The motivation for taking this step from particular to generalized moral judgments is not merely fellow feeling for Hume. This is a widely shared misunderstanding based on centuries of oversimplified secondary accounts of Hume's view. True, morality per se could not exist without fellow feeling for Hume – but it is not fellow feeling alone that motivates the next step from particular to universalized fellow feeling. What motivates taking that additional step is the "love of truth." I have argued in several places that this "love of truth" is a non-controversial part of human and even lower-mammalian emotional systems. It is grounded in the "exploratory drive," which many neuropsychologists have known for the past five decades (at least) is independent of other motivational systems. For example, Jaak Panksepp in Affective Neuroscience (among other places) presents massive evidence for the independence of his "SEEKING system" (which includes the traditional "exploratory drive") in the emotional brain. Animals want to explore their environment (i.e., to find out the truth about it) whether an immediate consummatory reward results from the exploratory discoveries or not. They are naturally hardwired to want to learn about their environment. In the case of humans, we have this same drive, but are better equipped to discover truths about aspects of reality that are not perceptually staring us in the face at the moment.

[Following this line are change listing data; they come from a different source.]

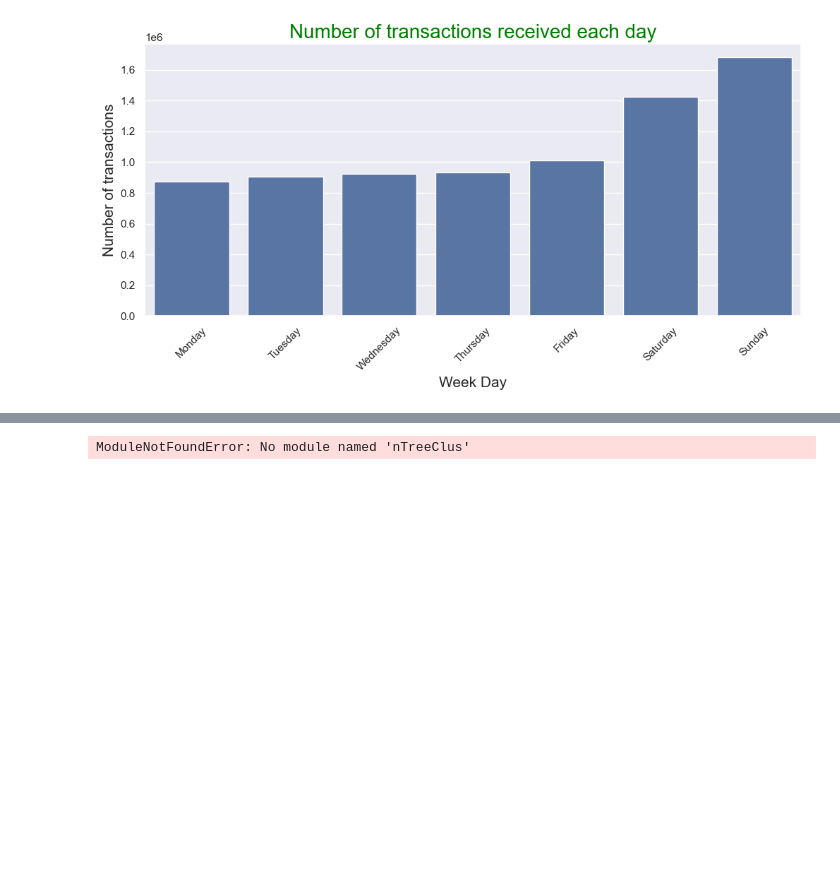
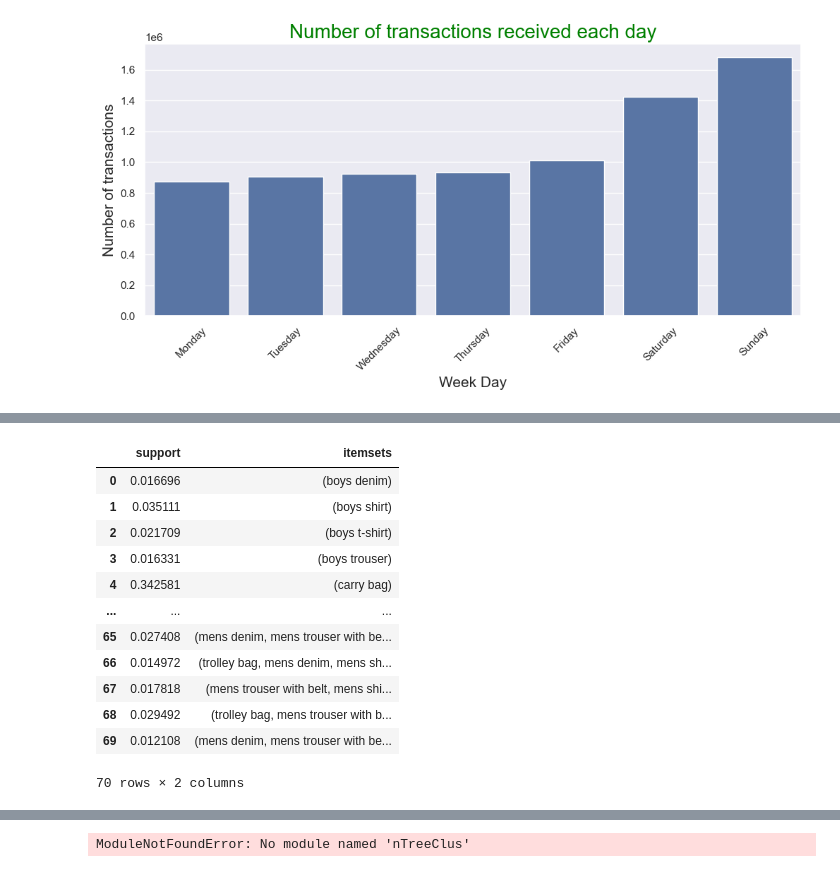
Before and after one commit to MORYKINGS/Prethesis, a Jupyter notebook: Prethesis.ipynb, the cells around one changed output, grey strips where cells are left out. Drawn from its saved outputs; the diff is of its cells as text; code cells hidden in the pictures; blank space fills up the shorter version.

```diff
--- a/Prethesis.ipynb
+++ b/Prethesis.ipynb
@@ -1015,0 +996,18 @@ ValueError: Samples can not be a single string. The input must be an iterable ov
+# %%
+# Apply Apriori algorithm (use the basket_matrix directly)
+frequent_itemsets = apriori(basket_matrix.set_index('bill_id'), min_support=0.01, use_colnames=True)
+frequent_itemsets
+# %% [output]
+|  | support | itemsets |
+| 0 | 0.016696 | (boys denim) |
+| 1 | 0.035111 | (boys shirt) |
+| 2 | 0.021709 | (boys t-shirt) |
+| 3 | 0.016331 | (boys trouser) |
+| 4 | 0.342581 | (carry bag) |
+| ... | ... | ... |
+| 65 | 0.027408 | (mens denim, mens trouser with be... |
+| 66 | 0.014972 | (trolley bag, mens denim, mens sh... |
+| 67 | 0.017818 | (mens trouser with belt, mens shi... |
+| 68 | 0.029492 | (trolley bag, mens trouser with b... |
+| 69 | 0.012108 | (mens denim, mens trouser with be... |
+70 rows × 2 columns
```
Also changed, not shown: parts of 14 cells of this notebook.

What motivates us to try to learn the truth is the same as for lower mammals – neither a selfish desire for consummatory pleasure, nor an altruistic feeling toward others, but (aside from those two motives, which we also have) an endogenous and relatively independent exploratory drive. For that reason, it is not necessary, in my view, to insist that fellow feeling is the essential motivation for morality. It is a necessary but not sufficient part of the motivation that must be there if we are to have any non-trivial account of ethics. By non-trivial, I mean an account in which we are told more than simply "you should do whatever you are motivated to do." What the love of truth adds is a requirement that we think rationally, and be prepared to have the results of the inquiry determined by the rational process, as opposed to allowing our initial feelings to dictate the outcome of the inquiry. The love of truth says, in essence, "find out whether it is better to do X or Y and, whichever it is, do it." A purely fellow-feeling-driven account, as I take it, says "if you are more strongly motivated to do X than Y, then X is what you ought to do."
© 2009 Ralph D. Ellis
Ralph D. Ellis, Ph.D., Department of Religion and Philosophy, Clark Atlanta University.